Ms. T and her father moved to Beppu for rest and recovery and her father soon passed away. Ms. T passed away a few years ago.
Sixty years have passed since then. In December of 1945 I had a high fever and was bedridden by an illness for which there was no diagnosis. For a period of time I felt that I couldn't stand the cruelty of war, the ugly nature of humankind, and simply wanted to quit being a human myself. But every time I thought of killing myself, I was reminded of how my parents greeted me with tears of joy that day when I returned from Hiroshima, and I found the courage to live for them.
I'm glad that I chose life. In the past 60 years I have encountered so much love and kindness. Although it was a rough ride, I have many fond memories, and I learned about the wonderful nature of life. Had I chosen death back then, I would have ended my life as a hateful, pathetic person. I believe peace will come when we all cultivate understanding and communication, people to people, nation to nation. I believe we will achieve peace when every person on earth makes the effort to abolish war.
I would like to close with some poems from my diaries.
・Mushroom Cloud (written in 1984)
As if bubbling out of the ground
The mushroom cloud grows
High, high above, larger and larger
Underneath, tens of thousands
Are stripped naked of their flesh
Burned, die screaming
Fellow humans, please do not forget.
Black rain covers half of Father's face
Remains black, in the urn
・Give me water (written in 1983)
"Water, give me water"
I walked by without giving them a hand.
I cursed my cruel heart
And followed the row of people
They extended their hands, burned black
And called for help
But I pretended not to see them
And passed by with the heart of a devil
After 36 years
I still hear them call
"Water, give me water"
(Written in 1984)
Mushroom cloud, I see hell on earth
On the anniversary of the atomic bomb
Hell burning and people crying for water
Even now, on the anniversary of the atomic bomb
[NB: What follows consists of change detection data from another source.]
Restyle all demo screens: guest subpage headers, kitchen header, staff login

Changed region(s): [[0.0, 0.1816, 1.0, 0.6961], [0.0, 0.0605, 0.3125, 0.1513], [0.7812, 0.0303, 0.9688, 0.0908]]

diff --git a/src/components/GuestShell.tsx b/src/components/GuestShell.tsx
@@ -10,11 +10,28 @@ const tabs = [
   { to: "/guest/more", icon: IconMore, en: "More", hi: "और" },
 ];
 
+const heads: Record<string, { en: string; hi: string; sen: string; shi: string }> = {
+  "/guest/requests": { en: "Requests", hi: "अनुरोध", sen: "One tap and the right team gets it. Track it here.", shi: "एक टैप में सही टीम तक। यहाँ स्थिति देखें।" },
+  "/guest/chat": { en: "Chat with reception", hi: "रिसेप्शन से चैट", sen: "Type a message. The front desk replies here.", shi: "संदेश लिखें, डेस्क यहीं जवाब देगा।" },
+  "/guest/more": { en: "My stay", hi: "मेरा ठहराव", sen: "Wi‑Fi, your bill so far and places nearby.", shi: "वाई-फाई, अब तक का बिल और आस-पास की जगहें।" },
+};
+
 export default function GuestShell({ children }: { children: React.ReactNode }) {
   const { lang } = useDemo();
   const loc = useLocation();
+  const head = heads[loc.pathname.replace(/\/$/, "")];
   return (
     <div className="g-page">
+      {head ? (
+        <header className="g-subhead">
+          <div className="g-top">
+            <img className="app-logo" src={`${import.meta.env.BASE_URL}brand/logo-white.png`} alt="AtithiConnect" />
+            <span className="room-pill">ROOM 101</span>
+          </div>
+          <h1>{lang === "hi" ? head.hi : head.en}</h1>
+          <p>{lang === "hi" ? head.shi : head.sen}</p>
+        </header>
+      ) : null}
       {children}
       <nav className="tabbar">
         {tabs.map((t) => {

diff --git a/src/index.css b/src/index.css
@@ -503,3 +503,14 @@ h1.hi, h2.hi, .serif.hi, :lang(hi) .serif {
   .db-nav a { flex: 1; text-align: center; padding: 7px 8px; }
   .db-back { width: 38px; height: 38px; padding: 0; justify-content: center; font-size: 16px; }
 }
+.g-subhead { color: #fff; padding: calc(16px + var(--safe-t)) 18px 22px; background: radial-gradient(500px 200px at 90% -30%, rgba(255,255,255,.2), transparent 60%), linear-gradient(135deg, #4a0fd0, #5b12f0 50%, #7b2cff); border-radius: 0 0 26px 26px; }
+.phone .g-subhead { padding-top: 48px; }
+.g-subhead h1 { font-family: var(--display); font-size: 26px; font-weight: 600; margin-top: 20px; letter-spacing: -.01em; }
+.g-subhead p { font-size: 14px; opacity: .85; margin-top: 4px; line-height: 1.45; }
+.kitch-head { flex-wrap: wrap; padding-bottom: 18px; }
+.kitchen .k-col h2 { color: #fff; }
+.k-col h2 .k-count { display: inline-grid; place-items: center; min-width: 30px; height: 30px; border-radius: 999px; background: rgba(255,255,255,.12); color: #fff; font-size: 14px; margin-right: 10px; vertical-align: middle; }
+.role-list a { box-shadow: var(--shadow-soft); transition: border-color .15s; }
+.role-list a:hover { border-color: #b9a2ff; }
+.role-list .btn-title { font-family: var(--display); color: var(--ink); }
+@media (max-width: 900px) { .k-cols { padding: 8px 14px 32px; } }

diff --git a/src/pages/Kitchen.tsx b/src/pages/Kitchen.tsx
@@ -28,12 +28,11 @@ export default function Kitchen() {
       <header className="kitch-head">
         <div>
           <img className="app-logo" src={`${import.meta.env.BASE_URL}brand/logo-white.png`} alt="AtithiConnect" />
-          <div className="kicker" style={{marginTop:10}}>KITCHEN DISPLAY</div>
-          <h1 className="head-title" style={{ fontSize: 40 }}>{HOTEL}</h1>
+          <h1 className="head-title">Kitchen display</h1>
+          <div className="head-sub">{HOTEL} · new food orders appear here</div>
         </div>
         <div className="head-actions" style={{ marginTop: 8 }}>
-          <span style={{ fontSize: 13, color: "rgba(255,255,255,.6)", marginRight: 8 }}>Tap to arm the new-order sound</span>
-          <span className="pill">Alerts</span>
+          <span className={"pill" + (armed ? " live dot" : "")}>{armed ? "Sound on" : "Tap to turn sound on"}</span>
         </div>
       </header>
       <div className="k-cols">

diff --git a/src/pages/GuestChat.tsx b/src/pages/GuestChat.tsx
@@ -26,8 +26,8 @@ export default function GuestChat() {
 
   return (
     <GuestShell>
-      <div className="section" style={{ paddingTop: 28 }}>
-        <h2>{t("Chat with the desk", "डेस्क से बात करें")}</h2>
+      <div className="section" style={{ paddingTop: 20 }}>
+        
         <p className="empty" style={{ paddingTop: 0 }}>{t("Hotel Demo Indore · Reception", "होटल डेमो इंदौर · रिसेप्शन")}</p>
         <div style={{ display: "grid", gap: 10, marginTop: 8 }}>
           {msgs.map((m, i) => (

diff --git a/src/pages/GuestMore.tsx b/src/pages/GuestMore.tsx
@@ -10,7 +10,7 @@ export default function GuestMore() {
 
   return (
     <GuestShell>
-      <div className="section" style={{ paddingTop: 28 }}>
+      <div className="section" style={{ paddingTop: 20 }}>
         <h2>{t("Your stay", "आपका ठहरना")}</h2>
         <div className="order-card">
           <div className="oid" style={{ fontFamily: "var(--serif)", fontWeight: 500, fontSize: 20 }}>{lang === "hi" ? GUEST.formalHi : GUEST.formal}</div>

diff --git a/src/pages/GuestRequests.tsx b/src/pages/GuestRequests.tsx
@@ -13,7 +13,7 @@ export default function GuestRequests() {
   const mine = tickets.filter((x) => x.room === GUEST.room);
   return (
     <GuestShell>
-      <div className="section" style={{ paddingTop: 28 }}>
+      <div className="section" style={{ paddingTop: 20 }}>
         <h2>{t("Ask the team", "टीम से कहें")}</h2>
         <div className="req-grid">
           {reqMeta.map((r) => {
I watch the peace festival on television
The voices echo "no more nukes"
On the anniversary of the atomic bomb
Chernobyl (written in 1986)
Rainy season brings back the fear of radiation
A half century passes still dragging the shadow of the bomb
Unforgivable, anniversary of the atomic bomb
(Written in 1999 to 2005)
Mushroom cloud, stealing thousands of lives
I don't even hear the name "Pika-don," anniversary of the atomic bomb
The storyteller's memory never fades, anniversary of the atomic bomb
The storyteller's Mission unaccomplished, anniversary of Hiroshima
With guilt I prepare rice, anniversary of the atomic bomb
For the longest time I was afraid that if I did not record my experiences about the atomic bombing this mistake in history might be repeated. I am grateful for the opportunity to write this memoir.
It has been 60 years and I find my memory fading. Perhaps the fading is what helped me write about my experiences calmly. In the past, when I spoke of those days, I would get choked up and could not continue. I hope you will forgive me for any inaccuracies due to the lapses I have in my memory.
… 79 years old